Data supplied Start Marker

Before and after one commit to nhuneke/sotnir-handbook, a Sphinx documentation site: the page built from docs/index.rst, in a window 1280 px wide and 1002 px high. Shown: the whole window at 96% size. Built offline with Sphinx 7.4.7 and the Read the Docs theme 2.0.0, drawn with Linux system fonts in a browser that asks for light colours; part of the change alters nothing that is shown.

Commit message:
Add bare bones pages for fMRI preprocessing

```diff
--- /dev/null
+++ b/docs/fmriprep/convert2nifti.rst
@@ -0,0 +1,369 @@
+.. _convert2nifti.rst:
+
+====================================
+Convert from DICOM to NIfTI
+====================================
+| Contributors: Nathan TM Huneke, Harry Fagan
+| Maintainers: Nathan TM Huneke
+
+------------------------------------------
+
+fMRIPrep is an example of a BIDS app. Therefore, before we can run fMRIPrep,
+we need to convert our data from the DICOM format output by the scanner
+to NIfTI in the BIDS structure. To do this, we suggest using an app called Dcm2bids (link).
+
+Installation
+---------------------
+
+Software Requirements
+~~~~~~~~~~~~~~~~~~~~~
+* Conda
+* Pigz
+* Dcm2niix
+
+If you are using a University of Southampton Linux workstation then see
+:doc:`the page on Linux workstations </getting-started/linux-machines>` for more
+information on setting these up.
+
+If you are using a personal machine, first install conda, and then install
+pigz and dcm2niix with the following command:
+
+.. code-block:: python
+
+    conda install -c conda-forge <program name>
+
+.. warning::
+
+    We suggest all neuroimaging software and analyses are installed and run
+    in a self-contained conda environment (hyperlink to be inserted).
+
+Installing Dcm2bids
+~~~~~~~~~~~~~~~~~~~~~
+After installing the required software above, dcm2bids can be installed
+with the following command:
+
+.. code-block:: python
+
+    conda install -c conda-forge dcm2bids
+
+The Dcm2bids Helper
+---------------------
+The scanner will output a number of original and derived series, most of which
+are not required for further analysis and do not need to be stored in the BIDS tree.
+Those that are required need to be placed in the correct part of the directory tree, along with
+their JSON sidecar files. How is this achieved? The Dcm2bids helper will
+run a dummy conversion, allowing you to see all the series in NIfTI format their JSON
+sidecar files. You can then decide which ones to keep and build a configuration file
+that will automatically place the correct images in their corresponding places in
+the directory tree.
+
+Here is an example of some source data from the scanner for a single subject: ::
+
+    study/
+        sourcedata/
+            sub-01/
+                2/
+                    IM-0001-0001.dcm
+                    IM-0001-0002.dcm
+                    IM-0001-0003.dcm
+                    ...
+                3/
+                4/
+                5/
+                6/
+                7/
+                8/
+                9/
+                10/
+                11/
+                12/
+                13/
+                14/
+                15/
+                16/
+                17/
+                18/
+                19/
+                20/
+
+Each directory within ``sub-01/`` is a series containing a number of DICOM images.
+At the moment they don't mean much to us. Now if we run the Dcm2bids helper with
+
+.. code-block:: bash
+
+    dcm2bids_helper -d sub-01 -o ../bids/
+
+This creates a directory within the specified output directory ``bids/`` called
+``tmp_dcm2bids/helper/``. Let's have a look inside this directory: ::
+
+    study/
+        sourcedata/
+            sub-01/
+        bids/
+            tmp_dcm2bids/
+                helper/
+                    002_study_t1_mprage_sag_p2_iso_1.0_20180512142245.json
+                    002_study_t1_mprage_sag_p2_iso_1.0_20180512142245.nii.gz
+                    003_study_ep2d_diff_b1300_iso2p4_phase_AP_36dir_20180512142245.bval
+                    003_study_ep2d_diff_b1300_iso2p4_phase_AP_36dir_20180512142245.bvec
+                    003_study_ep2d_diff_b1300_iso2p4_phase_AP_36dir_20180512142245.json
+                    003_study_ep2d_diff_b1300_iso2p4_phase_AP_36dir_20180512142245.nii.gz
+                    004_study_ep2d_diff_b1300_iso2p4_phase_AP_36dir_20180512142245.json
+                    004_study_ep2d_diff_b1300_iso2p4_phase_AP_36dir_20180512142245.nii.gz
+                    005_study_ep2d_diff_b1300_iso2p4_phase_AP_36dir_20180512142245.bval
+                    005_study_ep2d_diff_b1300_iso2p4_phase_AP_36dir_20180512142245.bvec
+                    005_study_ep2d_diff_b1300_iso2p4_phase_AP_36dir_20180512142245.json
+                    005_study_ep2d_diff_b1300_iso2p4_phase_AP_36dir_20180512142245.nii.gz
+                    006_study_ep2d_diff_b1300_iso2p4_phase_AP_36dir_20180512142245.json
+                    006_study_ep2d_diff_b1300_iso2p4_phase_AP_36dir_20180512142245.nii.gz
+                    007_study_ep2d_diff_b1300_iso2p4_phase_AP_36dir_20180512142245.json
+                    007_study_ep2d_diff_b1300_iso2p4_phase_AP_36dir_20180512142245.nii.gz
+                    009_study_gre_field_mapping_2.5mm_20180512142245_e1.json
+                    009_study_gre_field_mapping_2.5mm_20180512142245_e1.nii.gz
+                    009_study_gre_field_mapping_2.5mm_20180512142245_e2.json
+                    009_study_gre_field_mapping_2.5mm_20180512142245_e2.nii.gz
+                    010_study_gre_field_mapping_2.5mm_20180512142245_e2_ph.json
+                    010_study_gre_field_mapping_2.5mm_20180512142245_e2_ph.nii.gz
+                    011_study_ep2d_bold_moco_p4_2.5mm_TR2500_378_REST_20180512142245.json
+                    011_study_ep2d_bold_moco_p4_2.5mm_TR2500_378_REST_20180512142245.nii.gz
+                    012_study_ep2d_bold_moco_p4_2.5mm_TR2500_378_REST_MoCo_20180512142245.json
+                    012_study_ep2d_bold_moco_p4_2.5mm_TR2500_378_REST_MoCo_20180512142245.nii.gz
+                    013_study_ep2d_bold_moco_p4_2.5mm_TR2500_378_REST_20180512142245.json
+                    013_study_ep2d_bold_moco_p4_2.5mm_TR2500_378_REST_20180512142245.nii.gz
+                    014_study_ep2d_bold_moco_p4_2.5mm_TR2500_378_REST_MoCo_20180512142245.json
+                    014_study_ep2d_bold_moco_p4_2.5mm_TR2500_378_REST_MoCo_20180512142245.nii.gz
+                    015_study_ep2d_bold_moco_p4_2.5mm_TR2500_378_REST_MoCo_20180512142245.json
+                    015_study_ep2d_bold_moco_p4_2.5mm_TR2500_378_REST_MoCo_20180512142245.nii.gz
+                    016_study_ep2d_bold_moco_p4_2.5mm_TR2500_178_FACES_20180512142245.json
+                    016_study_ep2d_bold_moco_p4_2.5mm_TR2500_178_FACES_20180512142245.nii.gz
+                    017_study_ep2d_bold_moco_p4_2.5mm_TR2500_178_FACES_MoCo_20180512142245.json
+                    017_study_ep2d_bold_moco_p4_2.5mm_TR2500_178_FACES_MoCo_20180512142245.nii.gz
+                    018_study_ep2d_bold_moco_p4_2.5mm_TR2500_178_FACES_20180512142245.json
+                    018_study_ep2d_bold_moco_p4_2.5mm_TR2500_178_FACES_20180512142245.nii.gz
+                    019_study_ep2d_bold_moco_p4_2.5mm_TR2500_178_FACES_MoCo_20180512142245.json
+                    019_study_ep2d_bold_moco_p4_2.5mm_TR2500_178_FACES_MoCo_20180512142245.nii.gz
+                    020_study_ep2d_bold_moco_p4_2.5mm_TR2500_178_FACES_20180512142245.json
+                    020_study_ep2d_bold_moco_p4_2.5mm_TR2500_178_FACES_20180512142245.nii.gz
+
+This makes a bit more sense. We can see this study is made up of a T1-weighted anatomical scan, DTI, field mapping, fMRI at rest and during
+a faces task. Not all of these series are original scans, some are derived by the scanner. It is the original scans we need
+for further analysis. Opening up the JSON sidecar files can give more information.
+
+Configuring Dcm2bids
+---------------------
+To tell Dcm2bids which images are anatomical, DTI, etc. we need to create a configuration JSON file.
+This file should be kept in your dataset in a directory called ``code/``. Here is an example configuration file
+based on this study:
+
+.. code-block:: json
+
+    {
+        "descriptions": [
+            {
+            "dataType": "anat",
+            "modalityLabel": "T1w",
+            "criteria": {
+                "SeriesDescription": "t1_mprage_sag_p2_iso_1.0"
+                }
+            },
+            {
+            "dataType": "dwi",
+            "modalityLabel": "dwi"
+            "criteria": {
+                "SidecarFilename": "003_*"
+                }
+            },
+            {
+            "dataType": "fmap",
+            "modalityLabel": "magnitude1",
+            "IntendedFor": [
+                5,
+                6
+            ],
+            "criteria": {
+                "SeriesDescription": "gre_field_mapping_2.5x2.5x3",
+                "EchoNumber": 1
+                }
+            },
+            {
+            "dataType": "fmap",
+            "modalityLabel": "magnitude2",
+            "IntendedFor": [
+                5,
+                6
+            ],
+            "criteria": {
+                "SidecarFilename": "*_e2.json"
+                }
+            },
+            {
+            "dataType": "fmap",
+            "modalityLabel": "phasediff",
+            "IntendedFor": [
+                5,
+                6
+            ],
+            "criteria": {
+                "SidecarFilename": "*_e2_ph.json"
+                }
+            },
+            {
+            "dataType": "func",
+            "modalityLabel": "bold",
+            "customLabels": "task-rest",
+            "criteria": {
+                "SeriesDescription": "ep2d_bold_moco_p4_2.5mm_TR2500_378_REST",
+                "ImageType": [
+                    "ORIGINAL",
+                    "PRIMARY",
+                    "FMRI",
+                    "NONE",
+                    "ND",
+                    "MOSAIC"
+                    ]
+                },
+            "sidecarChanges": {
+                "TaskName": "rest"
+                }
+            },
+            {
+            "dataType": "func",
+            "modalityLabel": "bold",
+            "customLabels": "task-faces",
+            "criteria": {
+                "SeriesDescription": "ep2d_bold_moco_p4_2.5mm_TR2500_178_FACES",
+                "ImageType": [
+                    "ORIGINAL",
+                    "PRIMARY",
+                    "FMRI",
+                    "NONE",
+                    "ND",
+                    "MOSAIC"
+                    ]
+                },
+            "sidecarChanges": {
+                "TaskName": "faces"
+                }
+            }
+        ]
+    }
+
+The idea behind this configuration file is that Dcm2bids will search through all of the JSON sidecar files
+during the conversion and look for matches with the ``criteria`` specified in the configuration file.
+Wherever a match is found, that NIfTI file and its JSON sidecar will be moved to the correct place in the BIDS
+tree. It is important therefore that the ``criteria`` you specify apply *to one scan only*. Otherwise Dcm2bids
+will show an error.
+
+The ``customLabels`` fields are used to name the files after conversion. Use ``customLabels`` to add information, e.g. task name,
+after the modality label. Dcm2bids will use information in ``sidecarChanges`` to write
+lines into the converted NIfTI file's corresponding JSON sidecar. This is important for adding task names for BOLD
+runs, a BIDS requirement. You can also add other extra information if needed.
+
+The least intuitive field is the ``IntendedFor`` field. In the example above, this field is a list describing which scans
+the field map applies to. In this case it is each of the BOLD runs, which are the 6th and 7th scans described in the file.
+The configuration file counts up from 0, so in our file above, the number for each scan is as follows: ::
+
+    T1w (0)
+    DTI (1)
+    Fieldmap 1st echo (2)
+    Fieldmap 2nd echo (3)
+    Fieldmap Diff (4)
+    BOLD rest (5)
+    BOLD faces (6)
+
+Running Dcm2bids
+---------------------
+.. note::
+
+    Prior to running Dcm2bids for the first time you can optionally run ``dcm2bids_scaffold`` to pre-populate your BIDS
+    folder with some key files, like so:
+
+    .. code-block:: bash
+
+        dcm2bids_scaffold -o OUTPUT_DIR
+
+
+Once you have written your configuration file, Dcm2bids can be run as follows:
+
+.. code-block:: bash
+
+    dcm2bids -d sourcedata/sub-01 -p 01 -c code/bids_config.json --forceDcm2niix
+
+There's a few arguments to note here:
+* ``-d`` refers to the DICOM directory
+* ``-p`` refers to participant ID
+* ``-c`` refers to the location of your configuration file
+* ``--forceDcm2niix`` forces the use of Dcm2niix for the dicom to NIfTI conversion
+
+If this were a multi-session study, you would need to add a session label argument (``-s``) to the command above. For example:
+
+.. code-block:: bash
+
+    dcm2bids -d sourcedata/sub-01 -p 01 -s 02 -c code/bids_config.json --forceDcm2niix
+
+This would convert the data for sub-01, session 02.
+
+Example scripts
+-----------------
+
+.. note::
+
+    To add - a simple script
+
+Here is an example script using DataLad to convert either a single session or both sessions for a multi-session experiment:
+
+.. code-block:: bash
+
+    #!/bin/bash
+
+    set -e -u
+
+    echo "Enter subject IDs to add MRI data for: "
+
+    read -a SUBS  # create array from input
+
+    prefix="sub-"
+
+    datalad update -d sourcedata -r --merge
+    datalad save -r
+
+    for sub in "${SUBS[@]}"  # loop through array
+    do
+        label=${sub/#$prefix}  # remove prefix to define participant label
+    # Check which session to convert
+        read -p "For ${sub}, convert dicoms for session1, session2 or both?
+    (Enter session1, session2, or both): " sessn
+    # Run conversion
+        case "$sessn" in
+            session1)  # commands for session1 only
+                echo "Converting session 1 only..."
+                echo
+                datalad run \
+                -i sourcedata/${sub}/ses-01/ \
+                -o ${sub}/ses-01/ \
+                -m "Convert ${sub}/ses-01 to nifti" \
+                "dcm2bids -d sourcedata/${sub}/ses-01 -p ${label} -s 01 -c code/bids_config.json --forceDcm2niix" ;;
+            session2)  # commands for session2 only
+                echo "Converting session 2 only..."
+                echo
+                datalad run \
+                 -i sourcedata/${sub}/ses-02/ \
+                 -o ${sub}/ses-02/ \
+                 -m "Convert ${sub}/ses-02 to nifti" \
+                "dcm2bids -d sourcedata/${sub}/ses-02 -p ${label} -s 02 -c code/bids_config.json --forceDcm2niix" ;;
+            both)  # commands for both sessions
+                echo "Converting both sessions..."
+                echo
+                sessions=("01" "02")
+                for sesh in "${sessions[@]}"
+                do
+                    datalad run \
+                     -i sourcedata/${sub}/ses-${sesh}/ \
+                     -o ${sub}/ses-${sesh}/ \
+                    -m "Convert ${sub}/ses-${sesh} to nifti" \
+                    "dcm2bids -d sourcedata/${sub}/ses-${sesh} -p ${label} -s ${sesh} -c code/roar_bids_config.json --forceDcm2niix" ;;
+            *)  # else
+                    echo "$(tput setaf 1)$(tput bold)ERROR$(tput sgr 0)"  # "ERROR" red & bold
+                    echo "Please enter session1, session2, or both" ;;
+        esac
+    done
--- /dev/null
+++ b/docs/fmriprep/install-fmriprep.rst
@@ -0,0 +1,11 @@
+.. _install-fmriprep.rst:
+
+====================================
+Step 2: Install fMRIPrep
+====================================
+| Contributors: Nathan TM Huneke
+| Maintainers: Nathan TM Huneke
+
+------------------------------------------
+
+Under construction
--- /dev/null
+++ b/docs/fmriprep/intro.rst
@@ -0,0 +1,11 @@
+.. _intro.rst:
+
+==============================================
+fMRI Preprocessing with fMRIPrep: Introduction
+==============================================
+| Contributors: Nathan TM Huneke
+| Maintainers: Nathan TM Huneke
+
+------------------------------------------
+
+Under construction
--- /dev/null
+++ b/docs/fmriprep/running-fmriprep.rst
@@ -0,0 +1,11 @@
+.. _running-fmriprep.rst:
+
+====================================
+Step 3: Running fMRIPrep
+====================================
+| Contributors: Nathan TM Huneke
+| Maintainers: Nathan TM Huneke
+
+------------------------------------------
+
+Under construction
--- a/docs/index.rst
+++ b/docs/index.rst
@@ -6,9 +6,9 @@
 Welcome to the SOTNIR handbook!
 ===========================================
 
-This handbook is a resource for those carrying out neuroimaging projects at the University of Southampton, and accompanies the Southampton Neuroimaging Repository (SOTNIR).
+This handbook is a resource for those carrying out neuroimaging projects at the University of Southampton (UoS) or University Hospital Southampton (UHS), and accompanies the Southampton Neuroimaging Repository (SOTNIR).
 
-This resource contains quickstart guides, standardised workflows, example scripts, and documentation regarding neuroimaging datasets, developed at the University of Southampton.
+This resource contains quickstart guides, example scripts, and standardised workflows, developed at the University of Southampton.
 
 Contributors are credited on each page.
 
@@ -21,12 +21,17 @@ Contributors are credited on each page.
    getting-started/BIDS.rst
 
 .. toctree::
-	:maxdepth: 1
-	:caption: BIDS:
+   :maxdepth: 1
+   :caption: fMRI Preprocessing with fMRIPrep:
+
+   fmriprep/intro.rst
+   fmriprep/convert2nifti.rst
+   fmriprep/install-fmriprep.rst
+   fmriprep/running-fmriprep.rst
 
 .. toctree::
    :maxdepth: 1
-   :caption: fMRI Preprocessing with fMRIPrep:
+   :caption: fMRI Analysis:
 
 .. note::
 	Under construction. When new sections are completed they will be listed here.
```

Data supplied End Marker

Task details » Give only the number of lines in the data that include the string "through".

Answer section » 2